If you can't repair your image honestly, you're either not trying or you don't deserve the image you want. Social media did NOT change the rules. In fact, it may have made them more important than ever.

How often have you seen a Slashdot post condemn a company for something it hasn't done, only for that post to be modded +5 and accepted as an honest appraisal of said company?

In middle school, there was a guy who called me a bad name in front of a bunch of people. Everybody laughed, and it was the equivalent of a +5 mod. Through my behavior and speech, people soon realized it wasn't true. I did not hire 20 strangers to give testimony or to scream in the guy's face.

The last thing you want to do when a damaging falsehood about your company is spreading like wildfire across the internet is to sit there and do nothing, as that only guarantees it will continue unabated.

To paraphrase a famous politician, business ain't twiddlywinks. Bad PR is not an excuse for corporate dishonesty. I'm sorry, it's just not.

Comment Fourth grade my fuzzy ass (Score 2) 514

Apparently this dummy, Olga Khazan (if that is indeed her real name) doesn't realize that there's a difference between "hating math" and not knowing any math beyond that taught in the 4th grade.
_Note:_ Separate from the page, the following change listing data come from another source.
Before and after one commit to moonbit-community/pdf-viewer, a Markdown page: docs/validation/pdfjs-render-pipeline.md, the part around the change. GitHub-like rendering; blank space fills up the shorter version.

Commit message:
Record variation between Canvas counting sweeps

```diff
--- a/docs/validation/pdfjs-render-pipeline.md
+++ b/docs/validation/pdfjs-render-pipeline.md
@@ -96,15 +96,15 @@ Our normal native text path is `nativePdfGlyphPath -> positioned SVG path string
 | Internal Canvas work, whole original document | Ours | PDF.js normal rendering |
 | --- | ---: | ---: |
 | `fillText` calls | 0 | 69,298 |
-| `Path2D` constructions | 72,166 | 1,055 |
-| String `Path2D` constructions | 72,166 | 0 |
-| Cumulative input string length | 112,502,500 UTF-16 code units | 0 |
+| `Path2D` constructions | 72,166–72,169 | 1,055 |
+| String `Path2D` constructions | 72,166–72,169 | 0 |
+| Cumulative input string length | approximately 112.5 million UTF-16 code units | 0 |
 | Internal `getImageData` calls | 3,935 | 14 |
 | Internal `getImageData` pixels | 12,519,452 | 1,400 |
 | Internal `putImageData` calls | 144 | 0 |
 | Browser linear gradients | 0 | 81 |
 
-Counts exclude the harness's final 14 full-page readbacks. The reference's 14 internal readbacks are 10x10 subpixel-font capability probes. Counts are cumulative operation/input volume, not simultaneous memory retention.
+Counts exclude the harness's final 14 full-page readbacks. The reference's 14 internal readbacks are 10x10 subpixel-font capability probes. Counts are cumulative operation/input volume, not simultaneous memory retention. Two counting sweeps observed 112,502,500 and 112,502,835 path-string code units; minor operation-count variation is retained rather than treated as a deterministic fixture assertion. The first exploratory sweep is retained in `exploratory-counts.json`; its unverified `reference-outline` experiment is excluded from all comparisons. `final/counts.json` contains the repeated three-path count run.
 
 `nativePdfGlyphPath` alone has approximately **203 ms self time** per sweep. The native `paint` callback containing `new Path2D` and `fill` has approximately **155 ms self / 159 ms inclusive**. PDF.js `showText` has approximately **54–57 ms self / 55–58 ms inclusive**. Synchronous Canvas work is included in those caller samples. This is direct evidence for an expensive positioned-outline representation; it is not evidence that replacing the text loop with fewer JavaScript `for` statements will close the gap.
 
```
Shit, I hated math, but I went through Calculus and Real Analysis. Then I married a mathematician so that I could get my partial differential equations solved via the bonds of matrimony. You know, whenever the need arises.

If you don't know basic algebra, you're not going to code for shit. It's like that Republican legislator from Arizona, Al Melvin, who believes that doing math with letters instead of numbers is a liberal conspiracy.

If you can't do that liberal math with letters instead of numbers, you can't code for shit.

Comment Re:The problem is people will comment on the bad. (Score 2) 141

I guess human nature varies. If I'm not 100% satisfied at a restaurant, I'll generally chalk it up to them having an off day. I might tell the proprietor, but I'm not gonna go rant on Yelp. If I have a really nice meal, I'll go give a good review. It's sort of the YMMV approach.

I'm generally not much for bad reviews, just as I very seldom mod any comments down. I'm a believer in the carrot over the stick.

Comment Re:Three main types of bad jobs. (Score 5, Interesting) 408

Basically tech jobs are closer to blue collar than white collar

A peer and I once made the same comparison. We called ourselves digital maintenance men, because by and large that's what it is.

I've never worked for a company that had a significant manufacturing component, but I kind of wonder how the blue/white collar split works there for the people who setup, maintain and manage seriously complicated factory systems. I think they might have been called millwrights at one time.

Are they treated like blue collar people (probably, if the job involves any serious mechanical tools), or because of the sophistication of the equipment (all computer driven and complicated) are they treated like dirt, like other blue collar jobs, with all the usual management/labor hostility, clock punching, etc.

And why do "office" jobs seem to escape a lot of that labor/management hostility? Even the lowly marketing associate seems to get treated better than the most skilled blue collar worker. I've known some electricians who were really intelligent and used to sort out cabling issues in my data center better than I could, even though he didn't know how to configure the equipment. He'd make suggestions via some kind of intuition that never dawned on me.

Somebody ought to cross ball point pens with coat hangers so that the pens will multiply instead of disappear.